Problem to work on: Pictures must be dropped from the copy of the entries below; all else is returned exactly.

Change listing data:
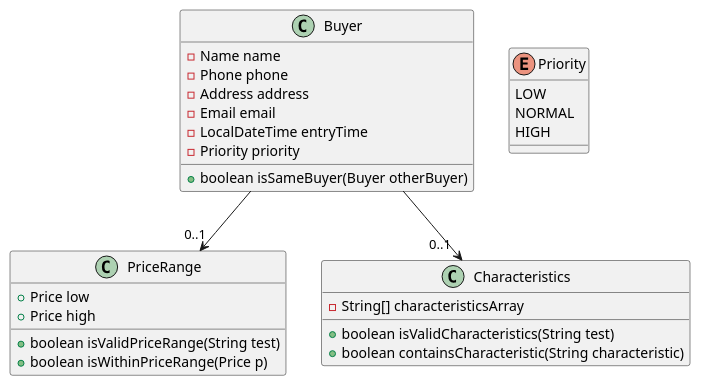
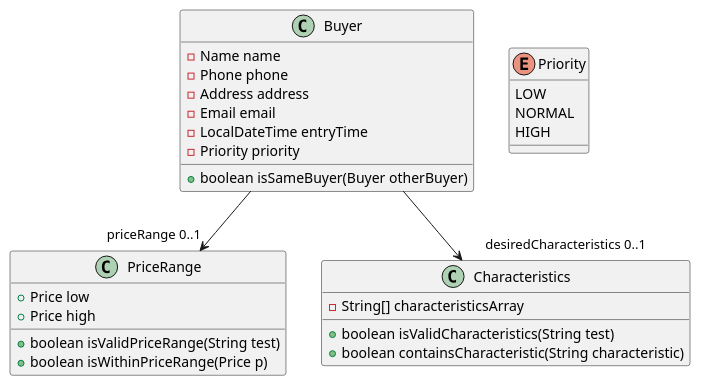
The diagram in docs/plantUML/Buyer.puml (nus-cs2103-AY2223S1/tp), drawn with PlantUML before and after one commit. The commit also changed 5 other files, not shown here.

Commit message:
Add plantUML class diagram for Property

```diff
--- a/docs/plantUML/Buyer.puml
+++ b/docs/plantUML/Buyer.puml
@@ -1,39 +1,39 @@
 @startuml
 'https://plantuml.com/class-diagram
 
 class Buyer {
 -Name name
 -Phone phone
 -Address address
 -Email email
 -LocalDateTime entryTime
 -Priority priority
 
 + boolean isSameBuyer(Buyer otherBuyer)
 }
 
 class PriceRange {
 +Price low
 +Price high
 
 + boolean isValidPriceRange(String test)
 + boolean isWithinPriceRange(Price p)
 }
 
 class Characteristics {
 -String[] characteristicsArray
 
 +boolean isValidCharacteristics(String test)
 +boolean containsCharacteristic(String characteristic)
 }
 
 enum Priority {
 LOW
 NORMAL
 HIGH
 }
 
-Buyer --> "0..1 " Characteristics
-Buyer --> "0..1" PriceRange
+Buyer --> "     desiredCharacteristics 0..1" Characteristics
+Buyer --> "priceRange 0..1" PriceRange
 
 @enduml
```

Response below:
The diagram in docs/plantUML/Buyer.puml (nus-cs2103-AY2223S1/tp), drawn with PlantUML before and after one commit. The commit also changed 5 other files, not shown here.

Commit message:
Add plantUML class diagram for Property

```diff
--- a/docs/plantUML/Buyer.puml
+++ b/docs/plantUML/Buyer.puml
@@ -1,39 +1,39 @@
 @startuml
 'https://plantuml.com/class-diagram
 
 class Buyer {
 -Name name
 -Phone phone
 -Address address
 -Email email
 -LocalDateTime entryTime
 -Priority priority
 
 + boolean isSameBuyer(Buyer otherBuyer)
 }
 
 class PriceRange {
 +Price low
 +Price high
 
 + boolean isValidPriceRange(String test)
 + boolean isWithinPriceRange(Price p)
 }
 
 class Characteristics {
 -String[] characteristicsArray
 
 +boolean isValidCharacteristics(String test)
 +boolean containsCharacteristic(String characteristic)
 }
 
 enum Priority {
 LOW
 NORMAL
 HIGH
 }
 
-Buyer --> "0..1 " Characteristics
-Buyer --> "0..1" PriceRange
+Buyer --> "     desiredCharacteristics 0..1" Characteristics
+Buyer --> "priceRange 0..1" PriceRange
 
 @enduml
```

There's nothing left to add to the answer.